((

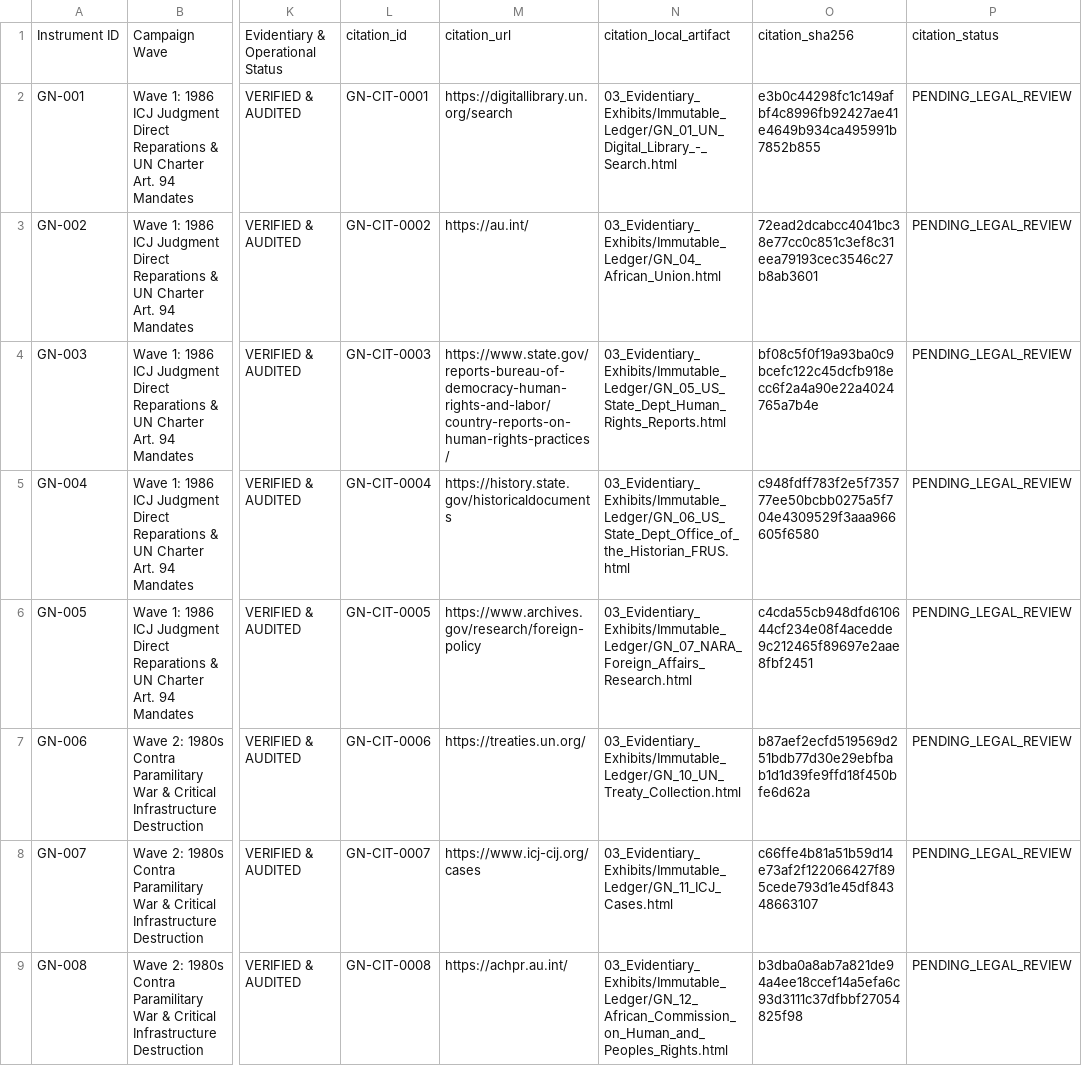
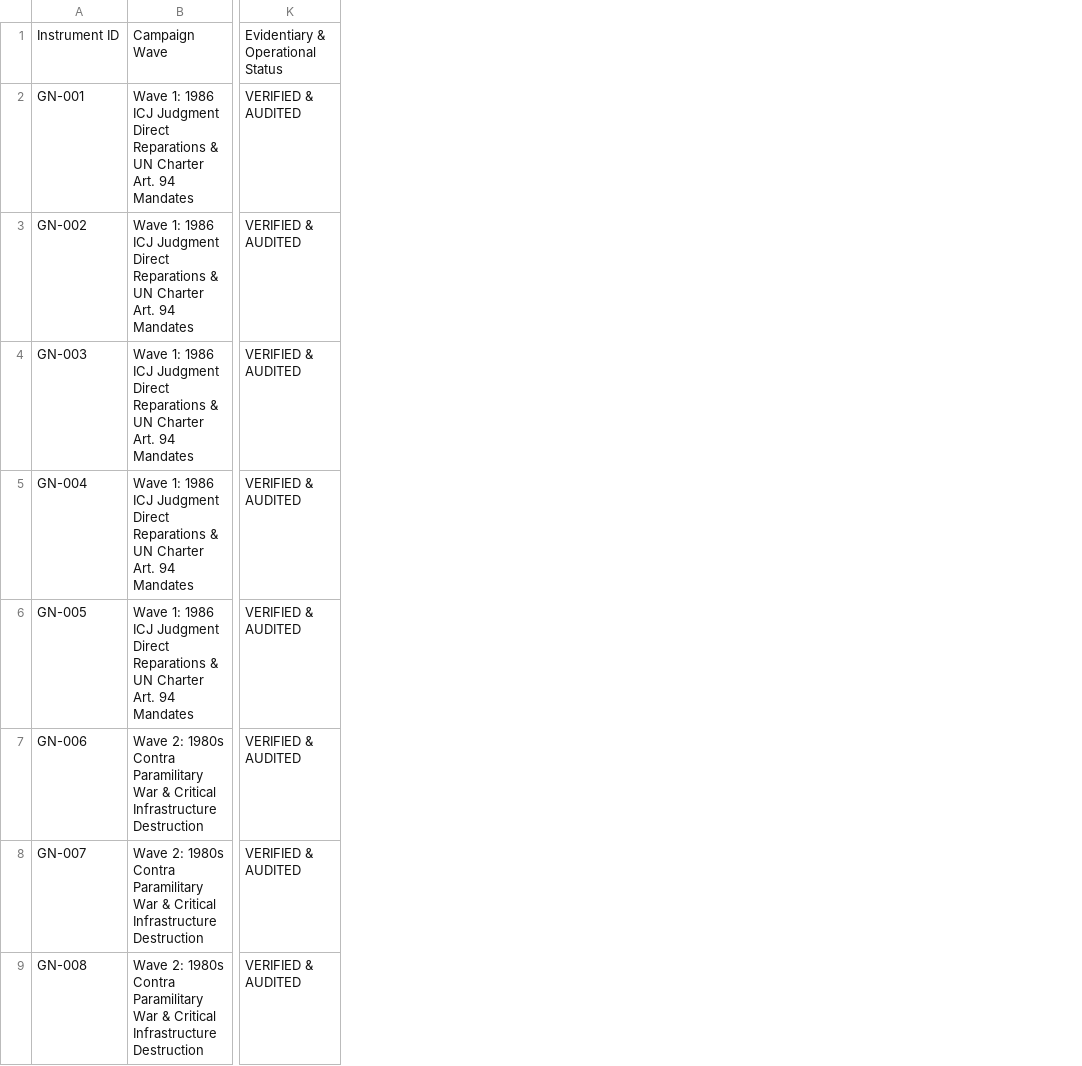
Before and after one commit to GlobalRestitutionAlliance/africa-us-gn-guinea-master-litigation, a CSV file: 00_Master_Knowledge_Base/Master_Guinea_Restitution_Crosswalk_Matrix.csv, drawn as a sheet; only a part is shown, gaps mark what is left out; the diff names each change by its address in the sheet, - before the commit and + after, or states it on an @@ line.

Commit message:
REVERTED DUE TO UNPROMPTED MASS J3WFICATED DATA CORRUPTION BY COMPROMISED BIASED LLM/ARTIFICIAL INTELLIGENCE MODELS

```diff
--- a/00_Master_Knowledge_Base/Master_Guinea_Restitution_Crosswalk_Matrix.csv
+++ b/00_Master_Knowledge_Base/Master_Guinea_Restitution_Crosswalk_Matrix.csv
-column L, rows 1-9: citation_id | GN-CIT-0001 | GN-CIT-0002 | GN-CIT-0003 | GN-CIT-0004 | GN-CIT-0005 | GN-CIT-0006 | GN-CIT-0007 | GN-CIT-0008
-column M, rows 1-9: citation_url | https://digitallibrary.un.org/search | https://au.int/ | https://www.state.gov/reports-bureau-of-democracy-human-rights-and-labor/country-reports-on-human-rights-practices/ | https://history.state.gov/historicaldocuments | https://www.archives.gov/research/foreign-policy | https://treaties.un.org/ | https://www.icj-cij.org/cases | https://achpr.au.int/
-column N, rows 1-9: citation_local_artifact | 03_Evidentiary_Exhibits/Immutable_Ledger/GN_01_UN_Digital_Library_-_Search.html | 03_Evidentiary_Exhibits/Immutable_Ledger/GN_04_African_Union.html | 03_Evidentiary_Exhibits/Immutable_Ledger/GN_05_US_State_Dept_Human_Rights_Reports.html | 03_Evidentiary_Exhibits/Immutable_Ledger/GN_06_US_State_Dept_Office_of_the_Historian_FRUS.html | 03_Evidentiary_Exhibits/Immutable_Ledger/GN_07_NARA_Foreign_Affairs_Research.html | 03_Evidentiary_Exhibits/Immutable_Ledger/GN_10_UN_Treaty_Collection.html | 03_Evidentiary_Exhibits/Immutable_Ledger/GN_11_ICJ_Cases.html | 03_Evidentiary_Exhibits/Immutable_Ledger/GN_12_African_Commission_on_Human_and_Peoples_Rights.html
-column O, rows 1-9: citation_sha256 | e3b0c44298fc1c149afbf4c8996fb92427ae41e4649b934ca495991b7852b855 | 72ead2dcabcc4041bc38e77cc0c851c3ef8c31eea79193cec3546c27b8ab3601 | bf08c5f0f19a93ba0c9bcefc122c45dcfb918ecc6f2a4a90e22a4024765a7b4e | c948fdff783f2e5f735777ee50bcbb0275a5f704e4309529f3aaa966605f6580 | c4cda55cb948dfd610644cf234e08f4acedde9c212465f89697e2aae8fbf2451 | b87aef2ecfd519569d251bdb77d30e29ebfbab1d1d39fe9ffd18f450bfe6d62a | c66ffe4b81a51b59d14e73af2f122066427f895cede793d1e45df84348663107 | b3dba0a8ab7a821de94a4ee18ccef14a5efa6c93d3111c37dfbbf27054825f98
-column P, rows 1-9: citation_status | PENDING_LEGAL_REVIEW | PENDING_LEGAL_REVIEW | PENDING_LEGAL_REVIEW | PENDING_LEGAL_REVIEW | PENDING_LEGAL_REVIEW | PENDING_LEGAL_REVIEW | PENDING_LEGAL_REVIEW | PENDING_LEGAL_REVIEW
```
Also changed, not shown: 00_Master_Knowledge_Base/Master_US_GN_GUINEA_Restitution_Crosswalk_Matrix.csv, 03_Evidentiary_Exhibits/CITATION_INDEX.csv, 21 other files.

))

* Activity
Find and copy each line above holding "shown".

* Answer to this task
Before and after one commit to GlobalRestitutionAlliance/africa-us-gn-guinea-master-litigation, a CSV file: 00_Master_Knowledge_Base/Master_Guinea_Restitution_Crosswalk_Matrix.csv, drawn as a sheet; only a part is shown, gaps mark what is left out; the diff names each change by its address in the sheet, - before the commit and + after, or states it on an @@ line.
Also changed, not shown: 00_Master_Knowledge_Base/Master_US_GN_GUINEA_Restitution_Crosswalk_Matrix.csv, 03_Evidentiary_Exhibits/CITATION_INDEX.csv, 21 other files.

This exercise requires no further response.